  22. The opening scenes from Strangers On A Train is accompanied by a rousing score by Dimitri Tiomkin which becomes almost whimsical during the low level shot of Bruno Antony’s (Robert Walker) two tone shoes in contrast to Guy Haines’s (Farley Granger) more standard foot ware. There is a sense of everyday normalcy in the activities of leaving a cab and heading for a train as compared to the more ominous, somewhat desperate activities in the opening of both Kiss Me Deadly and The Hitch-Hiker, where a panic stricken Cloris Leachman leads the viewer down a dark desolate highway and William Talman a lone stranger also on the side of a darkened highway flags down an unsuspecting passerby. It’s a standard technique of Alfred Hitchcock to create a rhythm of a tranquil environment populated with normal everyday characters. This is Hitchcock’s way of putting the viewer into a relationship with an “everyman” story. The purpose in shooting the low level shots of shoes moving towards the train are filmed diametrically opposed, one pair moving from left to right and the other from right to left metaphorically leading to a collision of personalities, morals and existence. I would agree that Hitchcock is a special case for noir discussion in the very way he avoids the typical noir tools of darkness, dread and outright evil by illustrating how any innocent (everyman) can be drawn into the same world of desperation and contact with evil doers even in broad daylight and without any of his/her own doing. Much like Edmond O’Brien’s character in D.O.A. who is totally innocent but still functioning in the darkness of noir story. Hitchcock disarms his audiences placing them and his characters in normal surroundings and only through twists and turns in the story do his characters fall into the nastiness of films noir. He is a special case in his style of cinematic storytelling and it may not be film noir but if it is, Hitchcock enters through the back door! And he does not knock!!!
  23. Also, I wanted to go on record as saying that I have tried to put a photograph of myself on my profile, etc. but it hasn't happened...can't get it to download, upload, or whatever load. It just won't load!!! DIANE DYAN BIGGS Uploading a picture from your computer to use as your avatar is not working at the moment. Please upload to one of the many image hosting sites (many of which are free), and use the URL to get your chosen picture in here.
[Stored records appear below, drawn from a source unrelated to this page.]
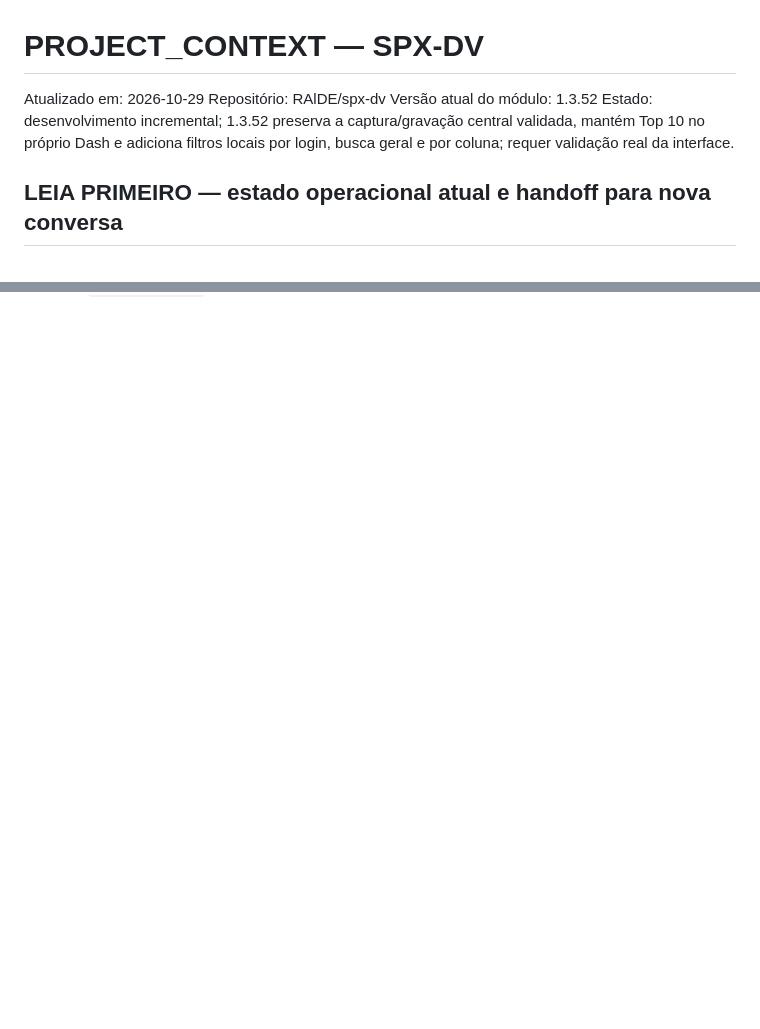
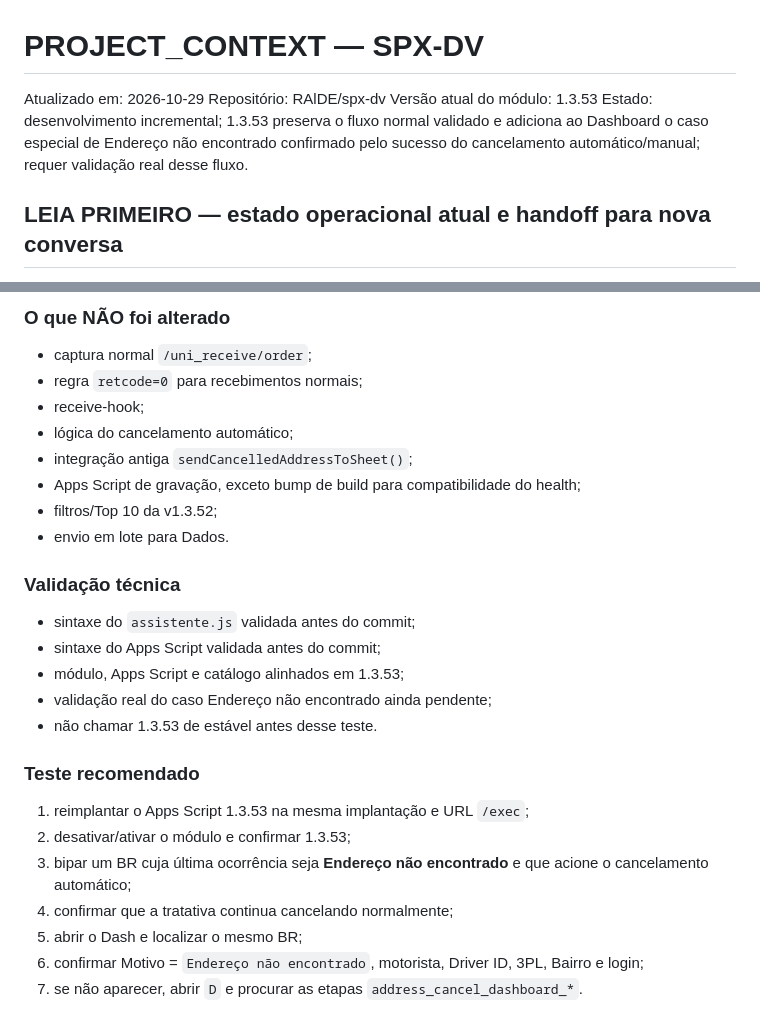
Before and after one commit to RAlDE/spx-dv, a Markdown page: PROJECT_CONTEXT.md, 2 parts joined by grey strips. GitHub-like rendering; blank space fills up the shorter version.

Commit message:
Documentar endereço cancelado no Dashboard v1.3.53

```diff
--- a/PROJECT_CONTEXT.md
+++ b/PROJECT_CONTEXT.md
@@ -2,8 +2,8 @@
 
 Atualizado em: 2026-10-29
 Repositório: RAlDE/spx-dv
-Versão atual do módulo: 1.3.52
-Estado: desenvolvimento incremental; 1.3.52 preserva a captura/gravação central validada, mantém Top 10 no próprio Dash e adiciona filtros locais por login, busca geral e por coluna; requer validação real da interface.
+Versão atual do módulo: 1.3.53
+Estado: desenvolvimento incremental; 1.3.53 preserva o fluxo normal validado e adiciona ao Dashboard o caso especial de Endereço não encontrado confirmado pelo sucesso do cancelamento automático/manual; requer validação real desse fluxo.
 
 ## LEIA PRIMEIRO — estado operacional atual e handoff para nova conversa
 
@@ -1985,0 +2049,25 @@ Teste recomendado:
+### O que NÃO foi alterado
+- captura normal `/uni_receive/order`;
+- regra `retcode=0` para recebimentos normais;
+- receive-hook;
+- lógica do cancelamento automático;
+- integração antiga `sendCancelledAddressToSheet()`;
+- Apps Script de gravação, exceto bump de build para compatibilidade do health;
+- filtros/Top 10 da v1.3.52;
+- envio em lote para Dados.
+
+### Validação técnica
+- sintaxe do `assistente.js` validada antes do commit;
+- sintaxe do Apps Script validada antes do commit;
+- módulo, Apps Script e catálogo alinhados em 1.3.53;
+- validação real do caso Endereço não encontrado ainda pendente;
+- não chamar 1.3.53 de estável antes desse teste.
+
+### Teste recomendado
+1. reimplantar o Apps Script 1.3.53 na mesma implantação e URL `/exec`;
+2. desativar/ativar o módulo e confirmar 1.3.53;
+3. bipar um BR cuja última ocorrência seja **Endereço não encontrado** e que acione o cancelamento automático;
+4. confirmar que a tratativa continua cancelando normalmente;
+5. abrir o Dash e localizar o mesmo BR;
+6. confirmar Motivo = `Endereço não encontrado`, motorista, Driver ID, 3PL, Bairro e login;
+7. se não aparecer, abrir `D` e procurar as etapas `address_cancel_dashboard_*`.
```
Also changed, not shown: other parts of PROJECT_CONTEXT.md (+63 -0 lines).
New Members:

Register Here

Learn more about the new message boards:

FAQ

Having problems?

Contact Us